As a relatively little-known firm in Asia, US asset manager Neuberger Berman has hired a consultant relations director with the aim of raising its regional profile and strengthening its relationships with consultants.
Christopher Gunns took up the newly created role in Hong Kong on January 4, reporting to Asia chief executive Tony Edwards, who himself joined late last year. The firm has also created a chief operating officer role, which will be filled in February, but it would not disclose the new COO's identity.
"Consultants are becoming an increasingly important part of the business in Asia, especially from an institutional perspective," says Gunns. "They obviously don't play the same gatekeeper role here as they do in developed markets like Australia, Europe and the US, but their presence and influence is growing."
He had worked in institutional sales at ING Investment Management in Hong Kong, but was fired in November 2008 along with around a dozen others when the Dutch firm downsized in the teeth of the crisis. Since then he had been an independent partner at boutique firm Hong Kong Equity Partners Corporate Finance.
Neuberger Berman's aim is not only to build up relationships with consultants in the region, but also to link up with consultant relations teams in the US and Europe.
The manager, which has $169 billion in AUM globally, had been part of Lehman Brothers, but underwent a management buyout last May. Gunns says the Lehman heritage has not been an issue for the firm in Asia.
His role will involve a substantial amount of travel around the region, with Australia one of the major focuses, given that it is a very consultant-driven market, says Gunns, adding that he has worked there in the past. He will work with Neuberger's man in charge of Australia and New Zealand, Paul O'Halloran, to strengthen consultant relationships in those markets.
O'Halloran is the only employee in Australia at present, says Gunns, but the intention is to build up capability there.
As for expansion elsewhere, in addition to the existing nine analysts in Shanghai and five investment staff in Hong Kong, the firm plans to add staff in Singapore, its Southeast Asian hub. Edwards declined to give any specific targets in terms of headcount or AUM.

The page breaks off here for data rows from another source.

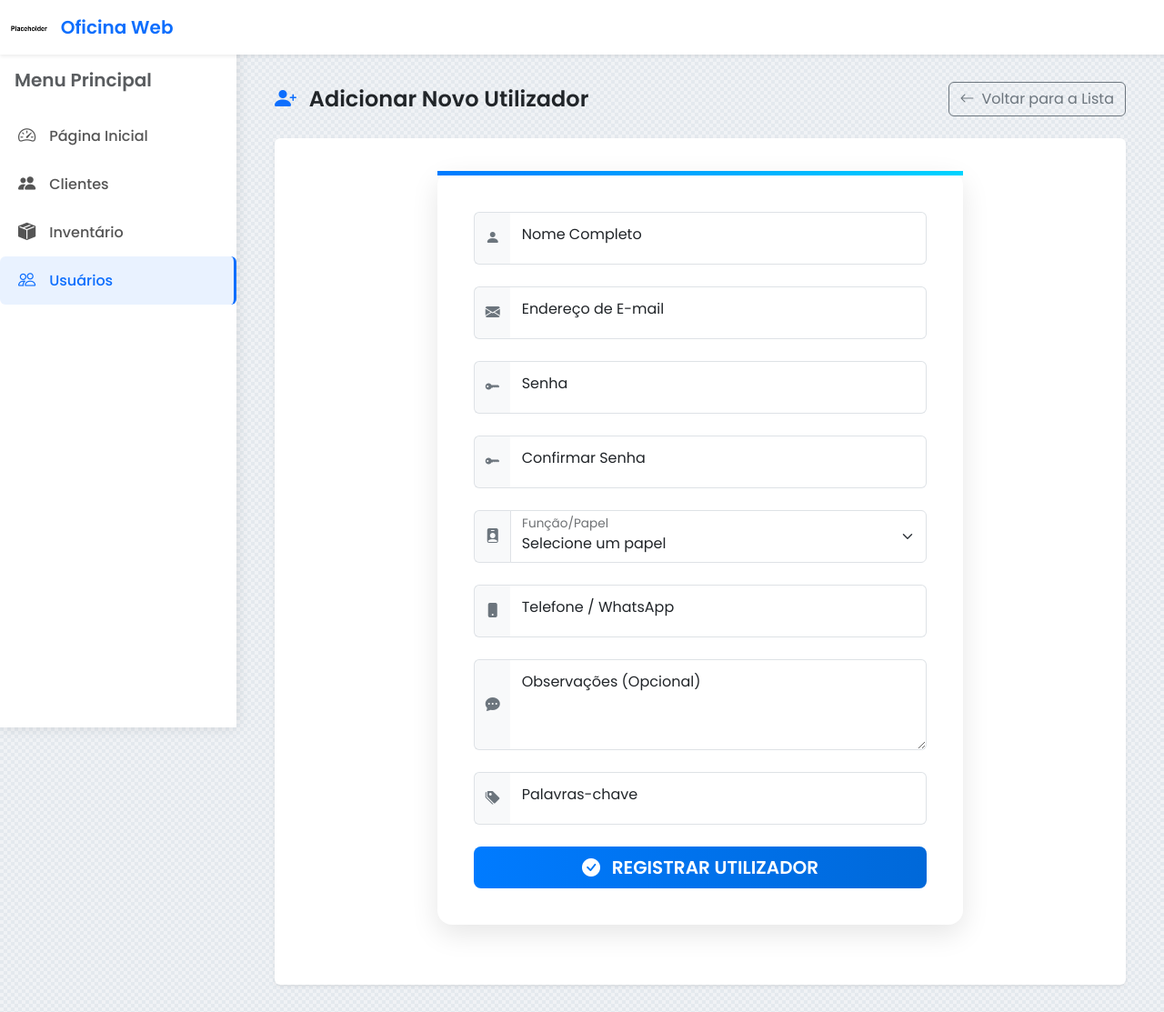
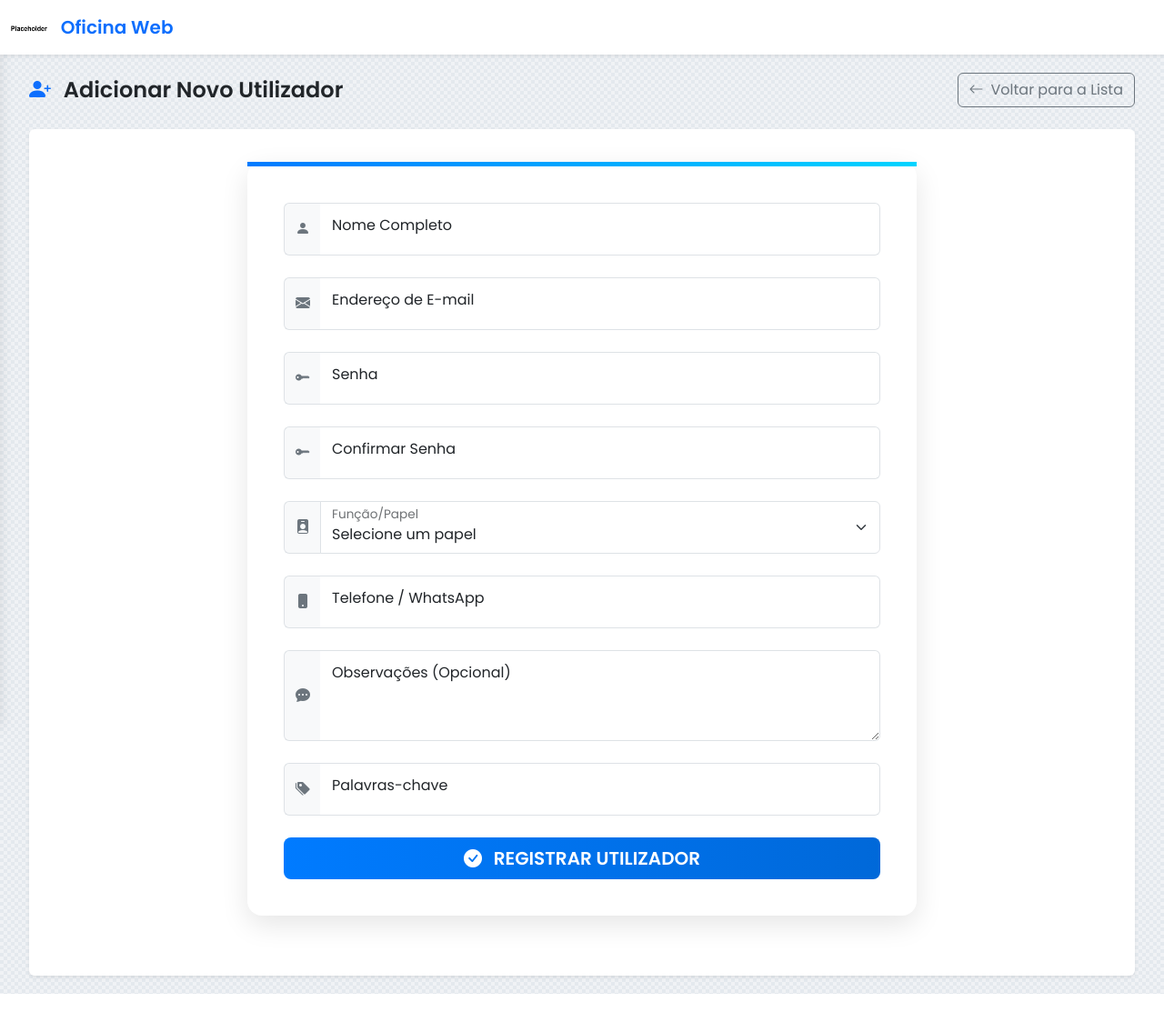
Before and after one commit to IgorKock/Oficina-Web, a Flask app: page /utilizadores/add in a window 1280 px wide. Shown: the whole page at 91% size. Run offline with Flask 3, Linux system fonts and the light colour scheme; data that the repository does not hold is empty; parts of the project's set-up code (start-up, migrations or seed data) failed here and were passed over.

Commit message:
Removing the side menu in add_utilizadores.html

```diff
--- a/app/templates/utilizadores/add_utilizadores.html
+++ b/app/templates/utilizadores/add_utilizadores.html
@@ -45,6 +45,7 @@
             padding-top: var(--header-height);
             box-shadow: 0 0 15px rgba(0,0,0,0.1);
             transition: margin-left 0.3s ease-in-out;
+            margin-left: calc(-1 * var(--sidebar-width));
         }
         .sidebar .nav-link {
             color: #555;
@@ -64,9 +65,12 @@
         }
 
         .main-content {
-            padding: 30px;
-            margin-left: var(--sidebar-width);
-            transition: margin-left 0.3s ease-in-out;
+            flex-grow: 1; /* Faz esta seção ocupar todo o espaço vertical restante */
+            display: flex; /* Ativa o Flexbox */
+            justify-content: center; /* Centraliza o conteúdo horizontalmente */
+            align-items: center; /* Centraliza o conteúdo verticalmente */
+            padding: 20px; /* Adiciona um respiro nas laterais */
+            width: 100%;
         }
 
         @media (max-width: 991.98px) {
@@ -206,6 +210,9 @@
         </li>
         <li class="nav-item">
             <a href="{{ url_for('main.inventario') }}" class="nav-link"><i class="bi bi-box-seam-fill"></i>Inventário</a>
+        </li>
+		<li class="nav-item">
+            <a href="{{ url_for('main.ordens_servico') }}" class="nav-link"><i class="bi bi-card-checklist"></i>Ordens de Serviço</a>
         </li>
         <li class="nav-item">
             <a href="{{ url_for('main.lista_utilizadores') }}" class="nav-link active"><i class="bi bi-people"></i>Usuários</a>
```
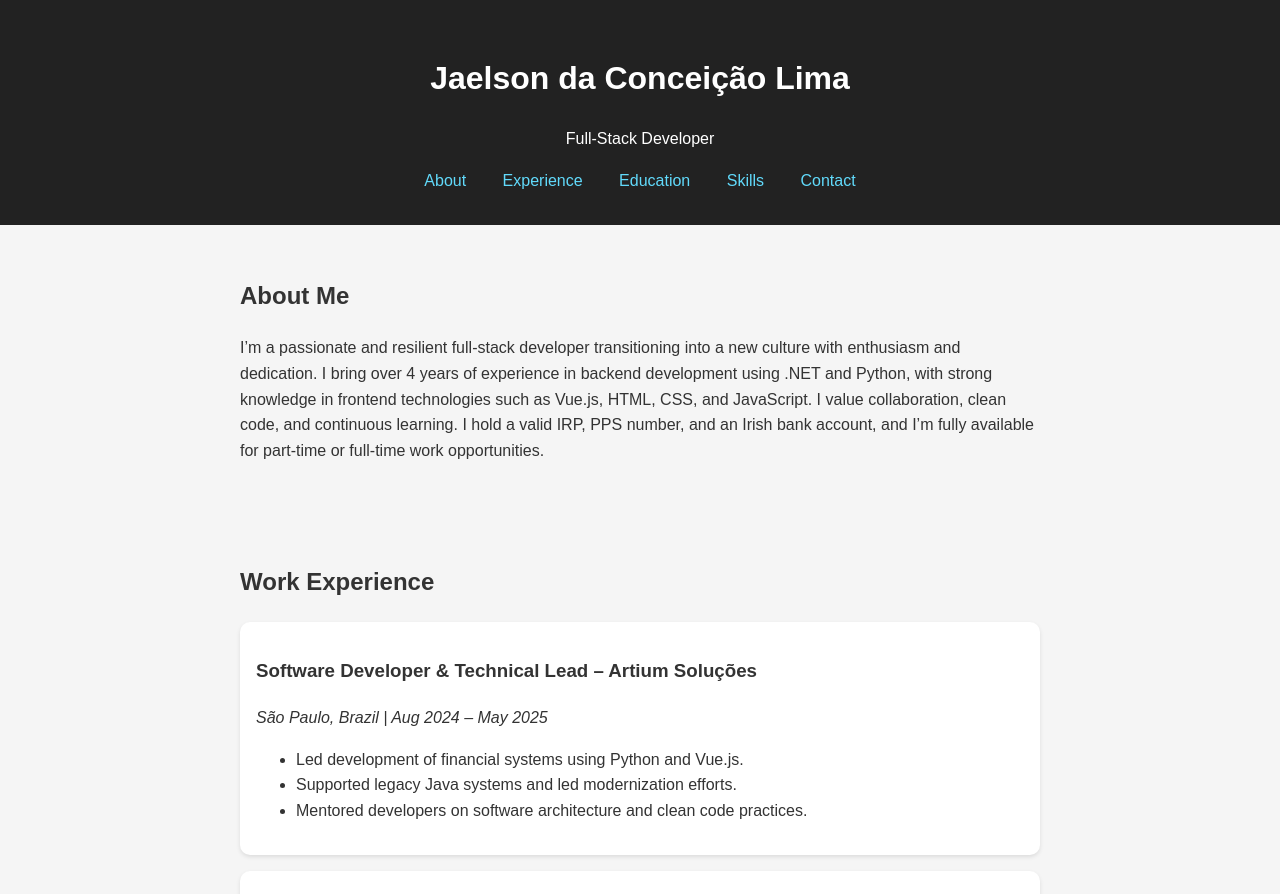
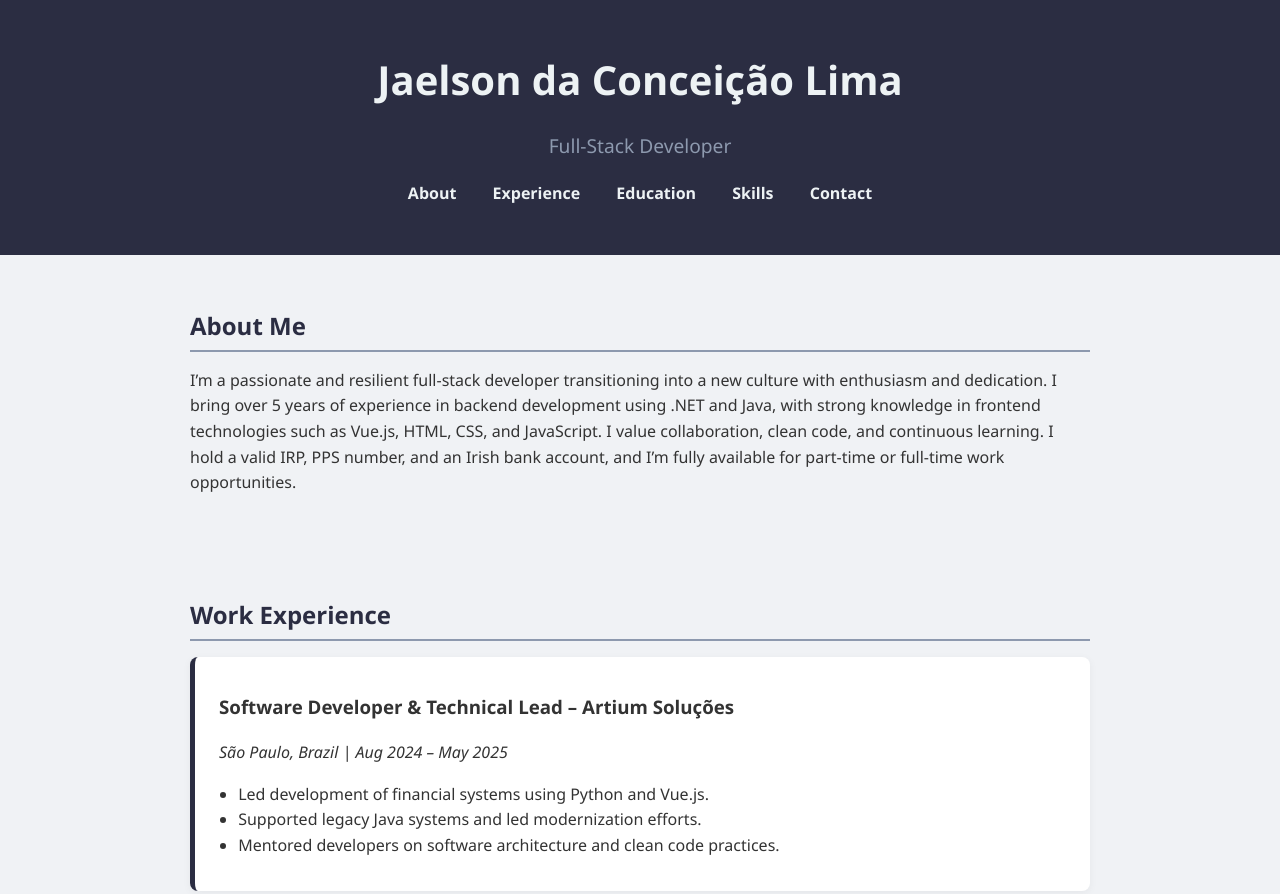
Before and after one commit to L1maj/jaelson-portifolio, a plain HTML site: page index.html in a window 1280 px wide. Shown: the top 894 px of the page. Drawn offline with Linux system fonts and the light colour scheme.

Commit message:
att do site

```diff
--- a/index.html
+++ b/index.html
@@ -21,7 +21,7 @@
 
   <section id="about">
     <h2>About Me</h2>
-    <p>I’m a passionate and resilient full-stack developer transitioning into a new culture with enthusiasm and dedication. I bring over 4 years of experience in backend development using .NET and Python, with strong knowledge in frontend technologies such as Vue.js, HTML, CSS, and JavaScript. I value collaboration, clean code, and continuous learning. I hold a valid IRP, PPS number, and an Irish bank account, and I’m fully available for part-time or full-time work opportunities.</p>
+    <p>I’m a passionate and resilient full-stack developer transitioning into a new culture with enthusiasm and dedication. I bring over 5 years of experience in backend development using .NET and Java, with strong knowledge in frontend technologies such as Vue.js, HTML, CSS, and JavaScript. I value collaboration, clean code, and continuous learning. I hold a valid IRP, PPS number, and an Irish bank account, and I’m fully available for part-time or full-time work opportunities.</p>
   </section>
 
   <section id="experience">
@@ -83,10 +83,10 @@
   <section id="skills">
     <h2>Technical Skills</h2>
     <ul>
-      <li><strong>Backend:</strong> C#, .NET Core, .NET Framework, Python, Java (legacy)</li>
+      <li><strong>Backend:</strong> C#, .NET Core, .NET Framework, Python, Java</li>
       <li><strong>Frontend:</strong> Vue.js, JavaScript, HTML, CSS</li>
       <li><strong>Databases:</strong> SQL Server, MongoDB, MySQL</li>
-      <li><strong>Tools:</strong> Git, Trello, Jira, Entity Framework</li>
+      <li><strong>Tools:</strong> Visual Studio, Git, Trello, Jira, Entity Framework, Excel</li>
       <li><strong>Practices:</strong> REST APIs, Microservices, Agile, Legacy System Support, Team Leadership, Code Documentation</li>
     </ul>
   </section>
@@ -96,7 +96,7 @@
     <p>Email: jaelsonlima_93@hotmail.com</p>
     <p>Phone: +353 83 174 5143</p>
     <p>GitHub: <a href="https://github.com/L1maj" target="_blank">/L1maj</a></p>
-    <p>LinkedIn: <a href="https://linkedin.com/in/seuusuario" target="_blank">/seuusuario</a></p>
+    <p>LinkedIn: <a href="https://www.linkedin.com/in/jaelson-lima/" target="_blank">/seuusuario</a></p>
   </section>
 
   <footer>
--- a/style.css
+++ b/style.css
@@ -1,42 +1,74 @@
 body {
-  font-family: Arial, sans-serif;
+  font-family: 'Segoe UI', Tahoma, Geneva, Verdana, sans-serif;
   margin: 0;
   padding: 0;
+  background-color: #f0f2f5;
+  color: #333;
   line-height: 1.6;
-  background-color: #f5f5f5;
-  color: #333;
 }
 
 header {
-  background-color: #222;
-  color: white;
-  padding: 2rem;
+  background-color: #2b2d42;
+  color: #edf2f4;
+  padding: 3rem 1rem;
   text-align: center;
+}
+
+header h1 {
+  margin: 0;
+  font-size: 2.5rem;
+}
+
+header p {
+  font-size: 1.2rem;
+  color: #8d99ae;
+}
+
+nav {
+  margin-top: 1rem;
 }
 
 nav a {
   margin: 0 1rem;
-  color: #61dafb;
+  color: #edf2f4;
   text-decoration: none;
+  font-weight: bold;
+}
+
+nav a:hover {
+  text-decoration: underline;
 }
 
 section {
-  padding: 2rem;
-  max-width: 800px;
+  padding: 2rem 1rem;
+  max-width: 900px;
   margin: auto;
+}
+
+h2 {
+  color: #2b2d42;
+  border-bottom: 2px solid #8d99ae;
+  padding-bottom: 0.3rem;
+  margin-bottom: 1rem;
 }
 
 .projeto {
   background: white;
-  padding: 1rem;
-  margin-bottom: 1rem;
-  border-radius: 10px;
-  box-shadow: 0 2px 4px rgba(0,0,0,0.1);
+  padding: 1rem 1.5rem;
+  margin-bottom: 1.5rem;
+  border-left: 5px solid #2b2d42;
+  border-radius: 8px;
+  box-shadow: 0 2px 8px rgba(0,0,0,0.05);
+}
+
+ul {
+  padding-left: 1.2rem;
 }
 
 footer {
-  background-color: #222;
-  color: white;
+  background-color: #2b2d42;
+  color: #edf2f4;
   text-align: center;
   padding: 1rem;
+  margin-top: 2rem;
 }
```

"We are growing selectively -- the right people are not necessarily available at present," he says. He believes Neuberger Berman will attract personnel because it doesn't have "legacy issues" and offers the chance of becoming a partner in the business.
That's because the management buyout created a clarity of purpose, he says, meaning the firm doesn't have the agenda of some other asset management companies. "All we do is run our client's money," says Edwards. "The clients come first; we couldn't be any more aligned with client interests."
Citing the example of an asset manager that is part of an insurance company, he points out that if such a group had to make a huge payout due to a problem in Florida, for example, that might affect bonuses for the asset management arm of the business in Hong Kong. "We don't have that problem," says Edwards.
Neuberger's low turnover will no doubt have helped. Out of 265 investment professionals globally at the firm in 2007, 263 are still there today, with one retiring and one moving outside the industry.
The firm is focused on offering more complex, customised solutions to the larger institutions in the region. If a client wants exposure to hedge funds, for instance, Neuberger can create a customised portfolio of such assets, says Edwards, or provide tailored exposure to distressed small and mid-cap loans. "We invite complexity rather than trying to push a 'cookie-cutter' approach," he adds.
Mid-market firms in the US -- those with Ebitda of around $50 million to $100 million -- haven't benefited from the recovery in the larger banks' appetite to lend, he says. "It's this sector that's been hurt, while the big companies have been bailed out." As a result, spreads on small and medium-size company credit haven't fallen significantly, adds Edwards.
Neuberger has the benefit of access to its own broad proprietary database, including many details of private market lending and equity issuance, he says. "Not many people have access to that kind of intellectual capital, and you need that depth and breadth of perspective to be able to price private market transactions today."
As for the market outlook, Edwards sees the period running up to mid-2007 as an anomaly and believes, relative to this period, there will be higher levels of risk, more defaults and higher volatility in the future. And that, he says, will make it easier for good active managers such as Neuberger to derive returns.